Data under study: Begin
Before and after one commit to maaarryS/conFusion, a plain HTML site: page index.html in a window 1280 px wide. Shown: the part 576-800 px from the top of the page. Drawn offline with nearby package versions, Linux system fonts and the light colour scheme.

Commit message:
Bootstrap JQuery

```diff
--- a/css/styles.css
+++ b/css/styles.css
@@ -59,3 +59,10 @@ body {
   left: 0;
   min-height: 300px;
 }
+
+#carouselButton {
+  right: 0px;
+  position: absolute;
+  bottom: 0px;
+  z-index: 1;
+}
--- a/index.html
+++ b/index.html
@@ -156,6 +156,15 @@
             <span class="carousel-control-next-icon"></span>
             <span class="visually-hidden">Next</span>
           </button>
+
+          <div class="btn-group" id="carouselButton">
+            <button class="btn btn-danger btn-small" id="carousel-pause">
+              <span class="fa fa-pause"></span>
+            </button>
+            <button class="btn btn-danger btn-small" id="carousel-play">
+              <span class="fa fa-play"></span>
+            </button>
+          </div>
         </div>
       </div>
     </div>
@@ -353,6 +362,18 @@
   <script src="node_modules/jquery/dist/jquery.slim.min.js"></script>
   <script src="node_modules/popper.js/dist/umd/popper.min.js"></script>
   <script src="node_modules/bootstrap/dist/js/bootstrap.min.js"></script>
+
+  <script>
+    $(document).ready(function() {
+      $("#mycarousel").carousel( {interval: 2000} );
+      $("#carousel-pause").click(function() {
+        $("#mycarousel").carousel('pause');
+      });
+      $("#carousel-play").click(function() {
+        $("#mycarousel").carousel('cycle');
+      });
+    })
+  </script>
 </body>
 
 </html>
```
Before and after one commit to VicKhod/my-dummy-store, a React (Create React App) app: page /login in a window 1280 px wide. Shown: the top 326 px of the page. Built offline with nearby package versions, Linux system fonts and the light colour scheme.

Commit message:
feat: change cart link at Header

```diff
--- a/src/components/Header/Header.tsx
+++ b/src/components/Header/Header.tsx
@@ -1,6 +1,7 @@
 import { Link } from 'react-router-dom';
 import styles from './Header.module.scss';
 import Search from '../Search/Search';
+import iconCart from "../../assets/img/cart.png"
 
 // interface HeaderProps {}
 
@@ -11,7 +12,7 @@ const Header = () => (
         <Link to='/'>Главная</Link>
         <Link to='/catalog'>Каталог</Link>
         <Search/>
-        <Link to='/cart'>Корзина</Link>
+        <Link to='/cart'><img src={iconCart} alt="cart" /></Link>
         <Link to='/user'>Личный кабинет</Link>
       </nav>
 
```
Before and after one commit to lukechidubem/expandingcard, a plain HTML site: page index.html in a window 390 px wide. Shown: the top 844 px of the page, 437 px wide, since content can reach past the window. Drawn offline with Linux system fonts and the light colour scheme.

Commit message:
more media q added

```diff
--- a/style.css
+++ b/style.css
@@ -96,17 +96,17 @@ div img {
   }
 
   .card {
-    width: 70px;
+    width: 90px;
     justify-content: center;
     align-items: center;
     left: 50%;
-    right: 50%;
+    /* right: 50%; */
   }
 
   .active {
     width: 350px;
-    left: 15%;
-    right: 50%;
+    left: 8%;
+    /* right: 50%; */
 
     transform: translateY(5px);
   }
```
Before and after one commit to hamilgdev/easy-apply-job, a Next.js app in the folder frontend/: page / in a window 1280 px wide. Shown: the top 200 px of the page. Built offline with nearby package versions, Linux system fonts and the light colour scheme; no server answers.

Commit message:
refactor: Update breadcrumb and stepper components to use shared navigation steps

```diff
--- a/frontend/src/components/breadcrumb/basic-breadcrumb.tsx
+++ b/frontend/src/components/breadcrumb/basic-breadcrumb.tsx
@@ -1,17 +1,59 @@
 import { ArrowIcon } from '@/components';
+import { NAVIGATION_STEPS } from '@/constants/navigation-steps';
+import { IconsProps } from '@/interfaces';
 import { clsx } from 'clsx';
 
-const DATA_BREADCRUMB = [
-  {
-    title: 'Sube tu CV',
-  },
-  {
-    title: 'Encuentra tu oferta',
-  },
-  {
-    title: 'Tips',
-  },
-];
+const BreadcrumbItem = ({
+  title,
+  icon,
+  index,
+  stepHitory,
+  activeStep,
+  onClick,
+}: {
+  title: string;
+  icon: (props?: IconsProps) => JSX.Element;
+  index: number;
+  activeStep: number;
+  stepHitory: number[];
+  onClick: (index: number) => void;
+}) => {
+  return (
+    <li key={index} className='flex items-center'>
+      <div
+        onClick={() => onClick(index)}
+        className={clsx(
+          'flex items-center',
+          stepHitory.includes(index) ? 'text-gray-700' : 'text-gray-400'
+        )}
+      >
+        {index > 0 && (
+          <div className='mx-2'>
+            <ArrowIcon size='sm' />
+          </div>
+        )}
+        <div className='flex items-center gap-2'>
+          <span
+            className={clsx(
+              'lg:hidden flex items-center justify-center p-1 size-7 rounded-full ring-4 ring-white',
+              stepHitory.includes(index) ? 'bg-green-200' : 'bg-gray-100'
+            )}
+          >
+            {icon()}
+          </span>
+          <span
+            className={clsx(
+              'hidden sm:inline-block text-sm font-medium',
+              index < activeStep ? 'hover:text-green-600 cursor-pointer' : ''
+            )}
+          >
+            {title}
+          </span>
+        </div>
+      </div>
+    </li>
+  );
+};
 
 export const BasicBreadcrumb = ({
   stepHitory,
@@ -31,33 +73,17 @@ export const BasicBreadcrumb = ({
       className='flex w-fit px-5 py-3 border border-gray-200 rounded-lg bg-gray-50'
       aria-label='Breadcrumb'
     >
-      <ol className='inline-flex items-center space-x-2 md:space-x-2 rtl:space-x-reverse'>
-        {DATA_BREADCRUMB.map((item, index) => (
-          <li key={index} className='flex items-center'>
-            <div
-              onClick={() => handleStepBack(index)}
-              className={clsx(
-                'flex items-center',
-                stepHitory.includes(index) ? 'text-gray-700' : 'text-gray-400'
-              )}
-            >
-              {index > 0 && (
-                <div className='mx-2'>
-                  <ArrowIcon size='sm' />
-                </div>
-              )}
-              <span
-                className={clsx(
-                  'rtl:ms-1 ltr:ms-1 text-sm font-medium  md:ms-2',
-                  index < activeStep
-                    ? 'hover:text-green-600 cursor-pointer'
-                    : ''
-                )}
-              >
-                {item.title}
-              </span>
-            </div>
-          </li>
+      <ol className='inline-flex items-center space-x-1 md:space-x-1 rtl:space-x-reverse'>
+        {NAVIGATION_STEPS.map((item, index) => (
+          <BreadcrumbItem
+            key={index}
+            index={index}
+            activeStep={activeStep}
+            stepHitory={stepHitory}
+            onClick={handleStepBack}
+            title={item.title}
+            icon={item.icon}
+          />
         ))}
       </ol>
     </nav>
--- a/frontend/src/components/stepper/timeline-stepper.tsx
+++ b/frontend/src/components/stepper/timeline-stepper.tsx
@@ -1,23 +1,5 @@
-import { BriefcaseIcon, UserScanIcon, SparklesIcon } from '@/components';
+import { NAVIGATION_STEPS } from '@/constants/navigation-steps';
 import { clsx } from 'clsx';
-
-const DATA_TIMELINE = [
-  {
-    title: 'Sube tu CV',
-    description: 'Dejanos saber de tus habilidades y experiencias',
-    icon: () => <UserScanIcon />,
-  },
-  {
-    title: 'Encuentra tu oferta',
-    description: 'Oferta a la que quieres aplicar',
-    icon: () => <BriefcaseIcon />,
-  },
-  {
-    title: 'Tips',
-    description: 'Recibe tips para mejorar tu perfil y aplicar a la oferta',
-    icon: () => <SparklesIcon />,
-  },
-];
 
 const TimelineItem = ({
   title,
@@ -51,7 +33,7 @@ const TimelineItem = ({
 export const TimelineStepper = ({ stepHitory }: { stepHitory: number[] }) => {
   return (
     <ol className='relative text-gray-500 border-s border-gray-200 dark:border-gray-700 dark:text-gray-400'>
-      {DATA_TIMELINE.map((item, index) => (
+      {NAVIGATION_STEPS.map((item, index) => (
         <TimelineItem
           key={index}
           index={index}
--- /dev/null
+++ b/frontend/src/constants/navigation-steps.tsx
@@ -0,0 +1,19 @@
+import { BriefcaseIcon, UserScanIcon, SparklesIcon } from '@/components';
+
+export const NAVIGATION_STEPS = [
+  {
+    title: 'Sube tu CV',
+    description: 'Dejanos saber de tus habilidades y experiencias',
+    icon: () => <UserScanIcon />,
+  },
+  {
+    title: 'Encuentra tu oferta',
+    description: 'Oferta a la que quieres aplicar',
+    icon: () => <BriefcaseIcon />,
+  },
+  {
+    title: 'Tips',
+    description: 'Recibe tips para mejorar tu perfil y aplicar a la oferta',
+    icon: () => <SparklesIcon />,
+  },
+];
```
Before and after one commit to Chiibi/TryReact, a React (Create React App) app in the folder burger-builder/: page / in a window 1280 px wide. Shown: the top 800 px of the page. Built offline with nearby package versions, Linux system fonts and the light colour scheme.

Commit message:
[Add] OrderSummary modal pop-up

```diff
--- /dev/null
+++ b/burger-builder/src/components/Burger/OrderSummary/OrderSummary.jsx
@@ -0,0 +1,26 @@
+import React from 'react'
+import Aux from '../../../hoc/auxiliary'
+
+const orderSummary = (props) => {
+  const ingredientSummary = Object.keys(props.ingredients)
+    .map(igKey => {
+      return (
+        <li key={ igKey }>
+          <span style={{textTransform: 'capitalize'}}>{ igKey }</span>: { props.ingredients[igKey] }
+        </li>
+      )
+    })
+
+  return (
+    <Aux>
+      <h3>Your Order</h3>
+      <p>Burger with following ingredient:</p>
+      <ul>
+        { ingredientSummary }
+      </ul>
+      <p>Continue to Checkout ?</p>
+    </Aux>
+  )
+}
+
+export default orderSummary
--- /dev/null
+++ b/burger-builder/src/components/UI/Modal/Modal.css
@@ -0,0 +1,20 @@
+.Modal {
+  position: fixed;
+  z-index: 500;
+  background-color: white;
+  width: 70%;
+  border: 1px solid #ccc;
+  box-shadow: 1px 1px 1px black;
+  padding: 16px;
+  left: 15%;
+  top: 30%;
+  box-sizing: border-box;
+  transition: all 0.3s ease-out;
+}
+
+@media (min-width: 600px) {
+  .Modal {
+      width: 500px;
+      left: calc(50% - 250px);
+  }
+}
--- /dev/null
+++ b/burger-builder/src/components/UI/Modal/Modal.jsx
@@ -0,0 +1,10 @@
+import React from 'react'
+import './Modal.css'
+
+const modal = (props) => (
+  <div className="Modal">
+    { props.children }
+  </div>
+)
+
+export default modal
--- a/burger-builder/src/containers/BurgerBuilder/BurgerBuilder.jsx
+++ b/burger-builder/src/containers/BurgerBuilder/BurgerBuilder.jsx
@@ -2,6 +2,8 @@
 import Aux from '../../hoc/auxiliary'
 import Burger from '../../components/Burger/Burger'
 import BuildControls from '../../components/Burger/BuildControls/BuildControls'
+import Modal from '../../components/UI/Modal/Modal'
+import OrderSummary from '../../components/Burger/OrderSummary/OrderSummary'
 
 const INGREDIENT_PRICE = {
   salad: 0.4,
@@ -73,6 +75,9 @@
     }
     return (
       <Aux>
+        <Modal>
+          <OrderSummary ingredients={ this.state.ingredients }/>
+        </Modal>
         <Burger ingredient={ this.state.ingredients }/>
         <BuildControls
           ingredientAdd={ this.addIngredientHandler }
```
Data under study: End
Exercise description> Look through the data above for the word "stepHitory". Report each line where it occurs.

Response to the task>
+  stepHitory,
+  stepHitory: number[];
+          stepHitory.includes(index) ? 'text-gray-700' : 'text-gray-400'
+              stepHitory.includes(index) ? 'bg-green-200' : 'bg-gray-100'
   stepHitory,
-                stepHitory.includes(index) ? 'text-gray-700' : 'text-gray-400'
+            stepHitory={stepHitory}
 export const TimelineStepper = ({ stepHitory }: { stepHitory: number[] }) => {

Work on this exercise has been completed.